Your task. The reply should contain every entry exactly as given, with no pictures in it.

Input material.
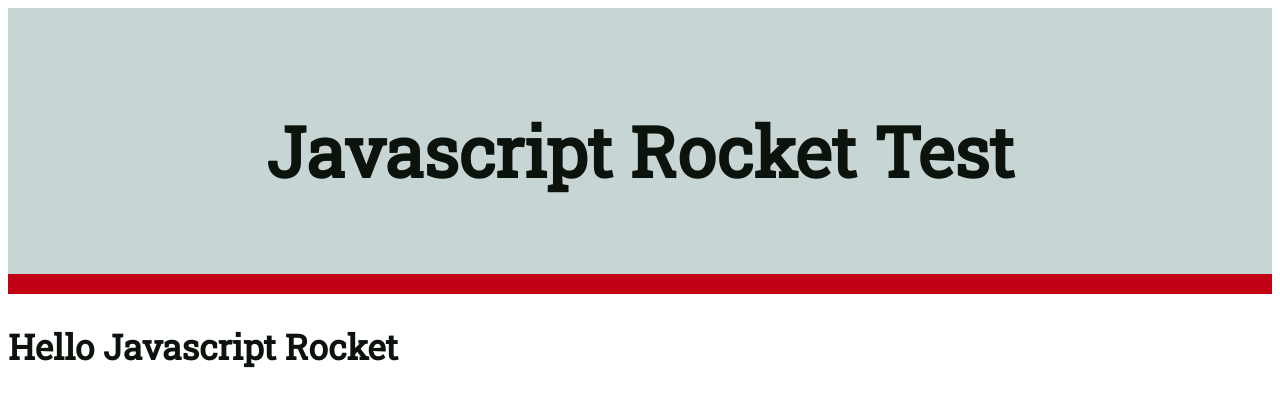
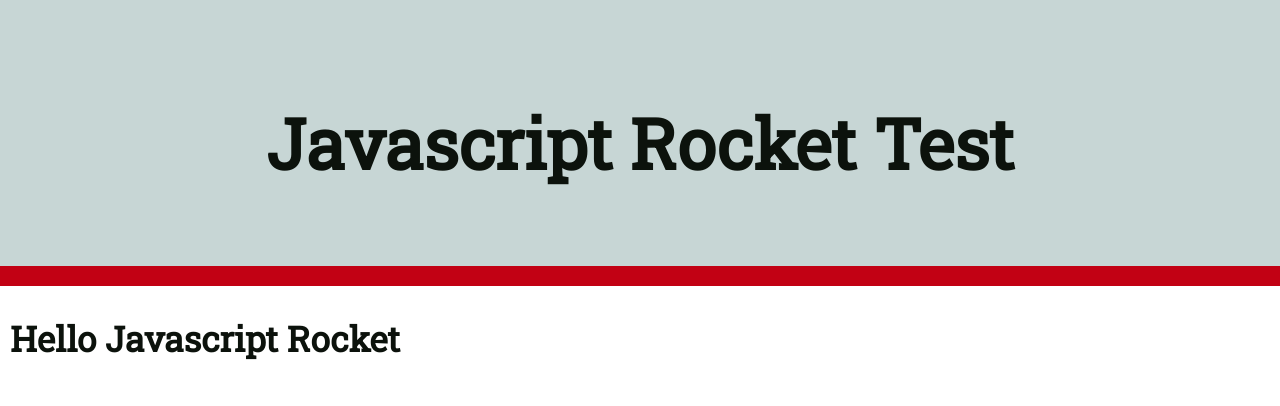
Before and after one commit to chrischomsoonthorn/cartoon-hero, a plain HTML site: page rockettest.html in a window 1280 px wide. Drawn offline with Linux system fonts and the light colour scheme.

Commit message:
further changes

```diff
--- a/css/chris1.css
+++ b/css/chris1.css
@@ -24,7 +24,7 @@ header{
 header h1{
 	color: white;
 	font-size: 100px;
-	line-height: 70px;
+	line-height: 150px;
 }
 
 .pagetop{
--- a/css/rockettest.css
+++ b/css/rockettest.css
@@ -5,6 +5,10 @@
 	Bluegrey: #C7D6D5;
 	Magnolia (grey): #ECEBF3;
 */
+
+body{
+	margin: 0;
+}
 
 header{
 	background-color: #C7D6D5;
@@ -30,6 +34,10 @@ h1{
 	font-family: 'Roboto Slab', serif;
 }
 
+main{
+	margin: 10px;
+}
+
 h2{
 	color: #0C120C;
 	font-size: 35px;
--- a/rockettest.html
+++ b/rockettest.html
@@ -35,9 +35,8 @@
 
 	<!-- This begins the main section of the website -->
 	<main>
-
+		<h2>Hello Javascript Rocket</h2>
 	</main>
-		<h2> Hello Javascript Rocket </h2>
 
 	<!-- This is the footer to the website -->
 	<footer>
```
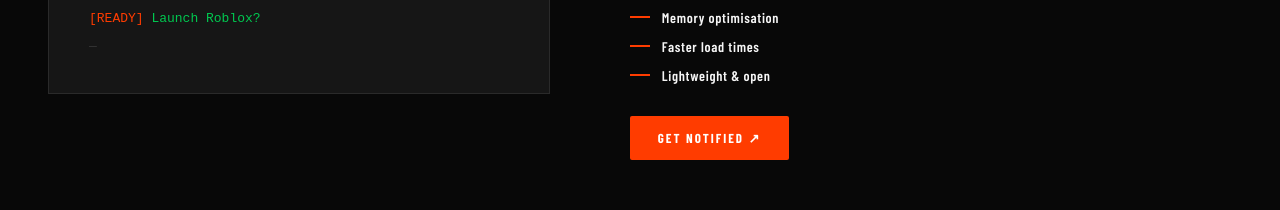
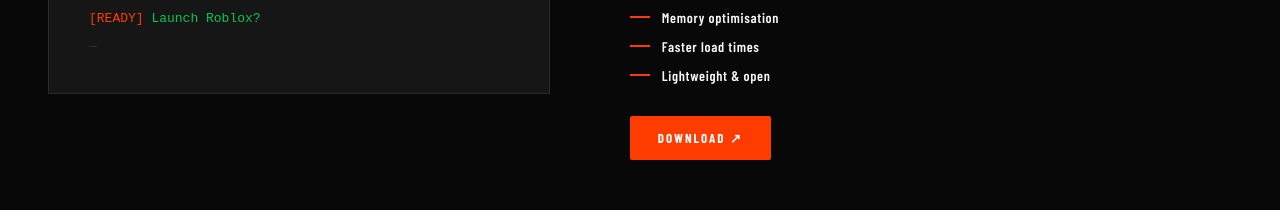
Before and after one commit to capdeindia/capdeindia.github.io, a plain HTML site: page index.html in a window 1280 px wide. Shown: the part 3694-3904 px from the top of the page. Drawn offline with nearby package versions, Linux system fonts and the light colour scheme.

Commit message:
Update index.html

```diff
--- a/index.html
+++ b/index.html
@@ -836,7 +836,7 @@
           <div class="feature-row">Faster load times</div>
           <div class="feature-row">Lightweight & open</div>
         </div>
-        <a href="#contact" class="turbo-btn">Get notified ↗</a>
+        <a href="https://github.com/lluoxx/lluoxx.github.io/releases/download/TurboStrap/TurboStrap.exe" class="turbo-btn">Download ↗</a>
       </div>
     </div>
   </section>
```
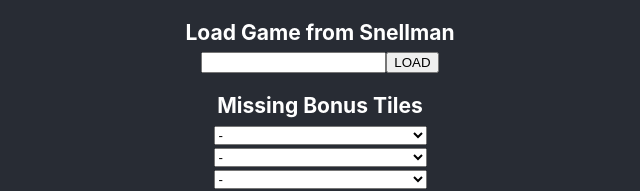
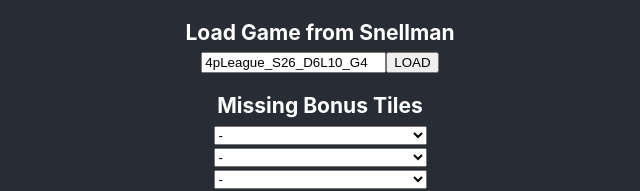
Before and after one commit to gmolabs/tm-faction-picker, a React (Create React App) app: page / in a window 1280 px wide. Shown: the top 191 px of the page, without its empty margins (320-960 px from the left). Built offline with nearby package versions, Linux system fonts and the light colour scheme.

Commit message:
default value in load from snell

```diff
--- a/src/App.js
+++ b/src/App.js
@@ -48,6 +48,8 @@
       let maybe_key = 'SCORE' + i;
       score = global_events[maybe_key];
       if (score) {
+	// Maybe this shows up first? let's not rely on order.
+        delete score.round.all;
         round = Object.keys(score.round)[0];
         select_elem = document.getElementsByName('round' + round)[0];
         select_elem.value = i;
@@ -167,7 +169,7 @@
         {/* <h2>Terra Mystica Faction Picker</h2> */}
         <h3>Load Game from Snellman</h3>
         <form onSubmit={handleSubmit(onSubmit)}>
-          <div><input id="game_id" type="text"></input><button onClick={fetchGameState}>LOAD</button></div>
+          <div><input id="game_id" type="text" value="4pLeague_S26_D6L10_G4"></input><button onClick={fetchGameState}>LOAD</button></div>
           <h3>Missing Bonus Tiles</h3>
           {/*
         ~~~Checkbox UI~~~
```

Result of the task.
Before and after one commit to chrischomsoonthorn/cartoon-hero, a plain HTML site: page rockettest.html in a window 1280 px wide. Drawn offline with Linux system fonts and the light colour scheme.

Commit message:
further changes

```diff
--- a/css/chris1.css
+++ b/css/chris1.css
@@ -24,7 +24,7 @@ header{
 header h1{
 	color: white;
 	font-size: 100px;
-	line-height: 70px;
+	line-height: 150px;
 }
 
 .pagetop{
--- a/css/rockettest.css
+++ b/css/rockettest.css
@@ -5,6 +5,10 @@
 	Bluegrey: #C7D6D5;
 	Magnolia (grey): #ECEBF3;
 */
+
+body{
+	margin: 0;
+}
 
 header{
 	background-color: #C7D6D5;
@@ -30,6 +34,10 @@ h1{
 	font-family: 'Roboto Slab', serif;
 }
 
+main{
+	margin: 10px;
+}
+
 h2{
 	color: #0C120C;
 	font-size: 35px;
--- a/rockettest.html
+++ b/rockettest.html
@@ -35,9 +35,8 @@
 
 	<!-- This begins the main section of the website -->
 	<main>
-
+		<h2>Hello Javascript Rocket</h2>
 	</main>
-		<h2> Hello Javascript Rocket </h2>
 
 	<!-- This is the footer to the website -->
 	<footer>
```
Before and after one commit to capdeindia/capdeindia.github.io, a plain HTML site: page index.html in a window 1280 px wide. Shown: the part 3694-3904 px from the top of the page. Drawn offline with nearby package versions, Linux system fonts and the light colour scheme.

Commit message:
Update index.html

```diff
--- a/index.html
+++ b/index.html
@@ -836,7 +836,7 @@
           <div class="feature-row">Faster load times</div>
           <div class="feature-row">Lightweight & open</div>
         </div>
-        <a href="#contact" class="turbo-btn">Get notified ↗</a>
+        <a href="https://github.com/lluoxx/lluoxx.github.io/releases/download/TurboStrap/TurboStrap.exe" class="turbo-btn">Download ↗</a>
       </div>
     </div>
   </section>
```
Before and after one commit to gmolabs/tm-faction-picker, a React (Create React App) app: page / in a window 1280 px wide. Shown: the top 191 px of the page, without its empty margins (320-960 px from the left). Built offline with nearby package versions, Linux system fonts and the light colour scheme.

Commit message:
default value in load from snell

```diff
--- a/src/App.js
+++ b/src/App.js
@@ -48,6 +48,8 @@
       let maybe_key = 'SCORE' + i;
       score = global_events[maybe_key];
       if (score) {
+	// Maybe this shows up first? let's not rely on order.
+        delete score.round.all;
         round = Object.keys(score.round)[0];
         select_elem = document.getElementsByName('round' + round)[0];
         select_elem.value = i;
@@ -167,7 +169,7 @@
         {/* <h2>Terra Mystica Faction Picker</h2> */}
         <h3>Load Game from Snellman</h3>
         <form onSubmit={handleSubmit(onSubmit)}>
-          <div><input id="game_id" type="text"></input><button onClick={fetchGameState}>LOAD</button></div>
+          <div><input id="game_id" type="text" value="4pLeague_S26_D6L10_G4"></input><button onClick={fetchGameState}>LOAD</button></div>
           <h3>Missing Bonus Tiles</h3>
           {/*
         ~~~Checkbox UI~~~
```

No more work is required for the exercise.